(Records from a data source)
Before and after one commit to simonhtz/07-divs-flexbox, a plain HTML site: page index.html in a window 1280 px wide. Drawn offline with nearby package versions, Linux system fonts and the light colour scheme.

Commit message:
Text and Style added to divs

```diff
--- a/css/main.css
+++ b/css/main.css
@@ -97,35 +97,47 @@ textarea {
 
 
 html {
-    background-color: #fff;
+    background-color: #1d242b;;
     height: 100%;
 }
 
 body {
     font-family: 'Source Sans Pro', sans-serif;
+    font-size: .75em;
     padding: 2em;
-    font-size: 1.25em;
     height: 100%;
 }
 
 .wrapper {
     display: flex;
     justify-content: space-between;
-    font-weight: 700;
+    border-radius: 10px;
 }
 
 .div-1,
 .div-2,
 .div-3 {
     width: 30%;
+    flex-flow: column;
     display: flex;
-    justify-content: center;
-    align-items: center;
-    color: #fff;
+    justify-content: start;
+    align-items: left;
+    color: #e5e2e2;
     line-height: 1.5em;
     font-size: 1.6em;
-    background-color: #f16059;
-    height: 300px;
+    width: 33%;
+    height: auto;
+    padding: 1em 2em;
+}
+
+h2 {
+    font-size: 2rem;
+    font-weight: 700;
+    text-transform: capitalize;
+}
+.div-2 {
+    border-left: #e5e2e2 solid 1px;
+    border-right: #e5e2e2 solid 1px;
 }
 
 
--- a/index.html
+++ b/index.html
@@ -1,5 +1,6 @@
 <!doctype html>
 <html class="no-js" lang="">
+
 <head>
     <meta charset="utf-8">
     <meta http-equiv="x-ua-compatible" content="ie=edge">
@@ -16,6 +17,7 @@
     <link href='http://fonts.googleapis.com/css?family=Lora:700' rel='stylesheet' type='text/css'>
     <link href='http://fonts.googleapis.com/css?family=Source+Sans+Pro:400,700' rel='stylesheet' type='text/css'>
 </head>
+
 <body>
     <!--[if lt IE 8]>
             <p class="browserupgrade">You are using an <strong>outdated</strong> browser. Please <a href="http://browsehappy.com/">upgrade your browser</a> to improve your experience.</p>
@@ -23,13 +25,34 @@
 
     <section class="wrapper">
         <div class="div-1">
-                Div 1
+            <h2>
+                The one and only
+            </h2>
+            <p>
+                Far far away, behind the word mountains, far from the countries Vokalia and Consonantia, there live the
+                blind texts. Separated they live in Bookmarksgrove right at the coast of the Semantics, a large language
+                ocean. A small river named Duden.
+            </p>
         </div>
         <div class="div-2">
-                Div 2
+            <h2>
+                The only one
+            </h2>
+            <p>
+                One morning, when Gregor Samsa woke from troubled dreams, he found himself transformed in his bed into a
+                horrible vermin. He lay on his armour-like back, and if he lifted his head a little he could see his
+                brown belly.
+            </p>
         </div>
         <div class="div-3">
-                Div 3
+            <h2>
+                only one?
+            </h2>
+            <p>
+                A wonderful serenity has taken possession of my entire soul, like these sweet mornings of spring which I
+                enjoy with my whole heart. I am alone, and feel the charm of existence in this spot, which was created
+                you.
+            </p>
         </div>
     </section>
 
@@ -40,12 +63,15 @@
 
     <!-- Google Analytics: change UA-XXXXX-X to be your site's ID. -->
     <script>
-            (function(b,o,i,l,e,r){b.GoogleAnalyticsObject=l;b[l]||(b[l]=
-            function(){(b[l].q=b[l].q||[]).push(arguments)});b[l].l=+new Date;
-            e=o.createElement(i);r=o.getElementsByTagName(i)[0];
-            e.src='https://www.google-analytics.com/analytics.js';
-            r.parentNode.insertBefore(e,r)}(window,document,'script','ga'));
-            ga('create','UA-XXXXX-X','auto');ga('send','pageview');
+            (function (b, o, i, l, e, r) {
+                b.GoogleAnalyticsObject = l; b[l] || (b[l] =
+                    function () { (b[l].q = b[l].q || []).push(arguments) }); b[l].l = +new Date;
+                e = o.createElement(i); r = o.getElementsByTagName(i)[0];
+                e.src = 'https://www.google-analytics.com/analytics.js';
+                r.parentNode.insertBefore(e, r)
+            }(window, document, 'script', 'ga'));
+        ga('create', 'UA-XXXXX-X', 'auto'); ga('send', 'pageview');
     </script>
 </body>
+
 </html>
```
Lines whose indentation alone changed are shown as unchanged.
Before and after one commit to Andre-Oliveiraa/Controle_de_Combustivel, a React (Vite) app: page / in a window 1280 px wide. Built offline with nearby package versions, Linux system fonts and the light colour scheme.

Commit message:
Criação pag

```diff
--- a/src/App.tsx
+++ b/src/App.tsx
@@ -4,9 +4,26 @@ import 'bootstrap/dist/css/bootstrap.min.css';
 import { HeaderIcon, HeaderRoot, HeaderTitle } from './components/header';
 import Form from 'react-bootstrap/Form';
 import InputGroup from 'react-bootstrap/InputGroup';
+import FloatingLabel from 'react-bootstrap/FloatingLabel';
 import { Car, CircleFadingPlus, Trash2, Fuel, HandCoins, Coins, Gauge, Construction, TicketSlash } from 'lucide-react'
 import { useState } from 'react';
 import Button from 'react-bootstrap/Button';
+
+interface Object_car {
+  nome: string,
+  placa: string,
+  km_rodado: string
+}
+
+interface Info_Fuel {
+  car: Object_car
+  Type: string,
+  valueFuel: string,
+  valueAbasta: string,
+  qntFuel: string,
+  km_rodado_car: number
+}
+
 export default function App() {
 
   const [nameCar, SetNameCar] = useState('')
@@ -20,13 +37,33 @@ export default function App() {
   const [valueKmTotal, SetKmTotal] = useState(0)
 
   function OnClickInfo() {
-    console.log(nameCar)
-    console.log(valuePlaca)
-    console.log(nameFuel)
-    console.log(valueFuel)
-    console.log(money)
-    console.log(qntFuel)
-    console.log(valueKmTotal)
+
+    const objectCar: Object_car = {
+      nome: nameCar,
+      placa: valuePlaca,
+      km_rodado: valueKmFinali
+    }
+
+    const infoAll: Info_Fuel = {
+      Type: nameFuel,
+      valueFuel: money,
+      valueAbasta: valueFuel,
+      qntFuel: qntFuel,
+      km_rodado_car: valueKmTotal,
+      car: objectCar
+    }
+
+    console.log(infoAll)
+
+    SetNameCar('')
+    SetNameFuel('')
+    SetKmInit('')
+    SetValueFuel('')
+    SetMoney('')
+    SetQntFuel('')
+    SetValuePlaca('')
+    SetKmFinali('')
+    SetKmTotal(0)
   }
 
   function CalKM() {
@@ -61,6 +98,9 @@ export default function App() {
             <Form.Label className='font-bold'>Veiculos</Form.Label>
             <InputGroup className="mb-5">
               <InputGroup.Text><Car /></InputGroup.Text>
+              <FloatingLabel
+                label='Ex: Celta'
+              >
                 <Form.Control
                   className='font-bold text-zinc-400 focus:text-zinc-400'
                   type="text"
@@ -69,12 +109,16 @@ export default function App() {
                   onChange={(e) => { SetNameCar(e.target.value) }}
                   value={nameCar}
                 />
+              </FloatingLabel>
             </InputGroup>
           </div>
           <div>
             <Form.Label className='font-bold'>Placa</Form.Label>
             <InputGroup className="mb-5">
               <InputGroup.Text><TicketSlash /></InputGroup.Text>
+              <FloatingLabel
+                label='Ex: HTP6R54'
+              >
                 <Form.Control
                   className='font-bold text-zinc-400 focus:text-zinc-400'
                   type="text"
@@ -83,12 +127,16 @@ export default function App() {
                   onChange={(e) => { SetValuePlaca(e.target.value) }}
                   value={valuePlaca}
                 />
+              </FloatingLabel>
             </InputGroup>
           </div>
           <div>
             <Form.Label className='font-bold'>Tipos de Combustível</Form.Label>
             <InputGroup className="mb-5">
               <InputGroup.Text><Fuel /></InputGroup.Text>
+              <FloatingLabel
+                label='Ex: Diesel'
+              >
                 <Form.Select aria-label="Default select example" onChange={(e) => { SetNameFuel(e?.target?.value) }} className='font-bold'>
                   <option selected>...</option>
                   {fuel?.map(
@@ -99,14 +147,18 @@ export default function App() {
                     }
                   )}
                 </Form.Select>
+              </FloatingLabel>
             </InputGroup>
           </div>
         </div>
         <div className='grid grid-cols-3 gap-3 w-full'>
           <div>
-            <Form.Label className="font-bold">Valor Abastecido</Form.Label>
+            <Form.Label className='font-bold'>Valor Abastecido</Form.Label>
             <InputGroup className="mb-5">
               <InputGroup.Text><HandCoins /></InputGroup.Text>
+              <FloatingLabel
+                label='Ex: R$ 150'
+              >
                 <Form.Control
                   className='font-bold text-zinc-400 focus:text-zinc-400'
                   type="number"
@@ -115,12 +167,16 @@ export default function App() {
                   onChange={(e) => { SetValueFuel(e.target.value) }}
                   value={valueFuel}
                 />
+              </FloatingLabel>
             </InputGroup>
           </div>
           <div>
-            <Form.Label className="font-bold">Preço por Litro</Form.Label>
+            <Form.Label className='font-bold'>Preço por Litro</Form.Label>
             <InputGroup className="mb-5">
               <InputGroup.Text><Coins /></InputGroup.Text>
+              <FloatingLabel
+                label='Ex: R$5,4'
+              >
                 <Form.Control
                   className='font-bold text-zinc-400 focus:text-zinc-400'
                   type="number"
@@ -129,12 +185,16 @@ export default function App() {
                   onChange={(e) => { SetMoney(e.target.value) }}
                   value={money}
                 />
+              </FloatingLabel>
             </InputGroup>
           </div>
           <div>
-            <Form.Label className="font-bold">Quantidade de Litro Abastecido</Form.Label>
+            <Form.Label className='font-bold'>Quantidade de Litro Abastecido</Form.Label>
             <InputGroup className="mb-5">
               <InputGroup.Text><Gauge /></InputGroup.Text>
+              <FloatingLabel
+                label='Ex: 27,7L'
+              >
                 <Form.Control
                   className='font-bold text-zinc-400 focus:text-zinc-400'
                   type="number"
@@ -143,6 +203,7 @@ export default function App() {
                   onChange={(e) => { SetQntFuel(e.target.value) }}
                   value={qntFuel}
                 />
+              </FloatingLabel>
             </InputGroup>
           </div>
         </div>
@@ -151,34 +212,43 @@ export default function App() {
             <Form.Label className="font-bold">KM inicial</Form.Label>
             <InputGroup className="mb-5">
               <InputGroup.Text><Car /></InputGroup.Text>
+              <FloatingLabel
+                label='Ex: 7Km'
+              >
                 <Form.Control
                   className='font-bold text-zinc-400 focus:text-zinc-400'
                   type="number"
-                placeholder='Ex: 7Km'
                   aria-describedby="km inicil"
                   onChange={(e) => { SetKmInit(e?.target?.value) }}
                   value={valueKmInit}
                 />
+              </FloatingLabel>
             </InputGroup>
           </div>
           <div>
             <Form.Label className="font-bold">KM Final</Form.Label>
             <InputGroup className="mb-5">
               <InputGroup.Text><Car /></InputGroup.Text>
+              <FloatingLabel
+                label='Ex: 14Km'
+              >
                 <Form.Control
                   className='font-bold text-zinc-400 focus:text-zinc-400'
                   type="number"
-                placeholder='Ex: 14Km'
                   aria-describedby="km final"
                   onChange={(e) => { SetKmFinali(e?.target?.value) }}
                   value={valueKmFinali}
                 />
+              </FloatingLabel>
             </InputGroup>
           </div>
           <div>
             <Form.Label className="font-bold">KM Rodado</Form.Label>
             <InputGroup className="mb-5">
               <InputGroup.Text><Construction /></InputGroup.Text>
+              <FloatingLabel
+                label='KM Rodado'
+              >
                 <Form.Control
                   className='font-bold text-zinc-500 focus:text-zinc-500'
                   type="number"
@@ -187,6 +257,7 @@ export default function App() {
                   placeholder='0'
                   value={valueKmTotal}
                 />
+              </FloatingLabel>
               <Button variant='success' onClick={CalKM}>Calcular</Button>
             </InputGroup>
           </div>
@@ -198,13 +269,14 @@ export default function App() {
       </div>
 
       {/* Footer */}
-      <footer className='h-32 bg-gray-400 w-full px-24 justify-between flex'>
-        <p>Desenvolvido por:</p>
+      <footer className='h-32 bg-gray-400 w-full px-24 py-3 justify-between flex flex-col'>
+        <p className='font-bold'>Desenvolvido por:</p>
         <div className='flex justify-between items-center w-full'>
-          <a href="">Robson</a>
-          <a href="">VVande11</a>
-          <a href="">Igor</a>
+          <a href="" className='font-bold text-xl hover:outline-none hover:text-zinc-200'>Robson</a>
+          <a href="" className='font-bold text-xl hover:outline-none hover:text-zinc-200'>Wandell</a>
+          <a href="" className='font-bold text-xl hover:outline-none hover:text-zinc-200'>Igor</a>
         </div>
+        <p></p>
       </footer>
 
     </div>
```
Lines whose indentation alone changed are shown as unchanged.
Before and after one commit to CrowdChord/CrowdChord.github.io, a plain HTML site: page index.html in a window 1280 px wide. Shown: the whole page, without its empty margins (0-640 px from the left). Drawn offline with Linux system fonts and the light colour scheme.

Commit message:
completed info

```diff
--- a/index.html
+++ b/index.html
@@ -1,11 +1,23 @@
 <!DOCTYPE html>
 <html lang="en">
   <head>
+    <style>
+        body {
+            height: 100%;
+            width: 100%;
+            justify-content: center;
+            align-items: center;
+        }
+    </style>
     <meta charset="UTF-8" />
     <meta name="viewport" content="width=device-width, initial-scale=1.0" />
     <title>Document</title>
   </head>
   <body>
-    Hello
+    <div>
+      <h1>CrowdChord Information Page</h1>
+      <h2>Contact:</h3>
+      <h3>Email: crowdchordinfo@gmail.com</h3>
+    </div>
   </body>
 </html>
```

Work required: Read through the entries and copy each line in which "href" appears.

Answer to the problem:
     <link href='http://fonts.googleapis.com/css?family=Lora:700' rel='stylesheet' type='text/css'>
     <link href='http://fonts.googleapis.com/css?family=Source+Sans+Pro:400,700' rel='stylesheet' type='text/css'>
             <p class="browserupgrade">You are using an <strong>outdated</strong> browser. Please <a href="http://browsehappy.com/">upgrade your browser</a> to improve your experience.</p>
-          <a href="">Robson</a>
-          <a href="">VVande11</a>
-          <a href="">Igor</a>
+          <a href="" className='font-bold text-xl hover:outline-none hover:text-zinc-200'>Robson</a>
+          <a href="" className='font-bold text-xl hover:outline-none hover:text-zinc-200'>Wandell</a>
+          <a href="" className='font-bold text-xl hover:outline-none hover:text-zinc-200'>Igor</a>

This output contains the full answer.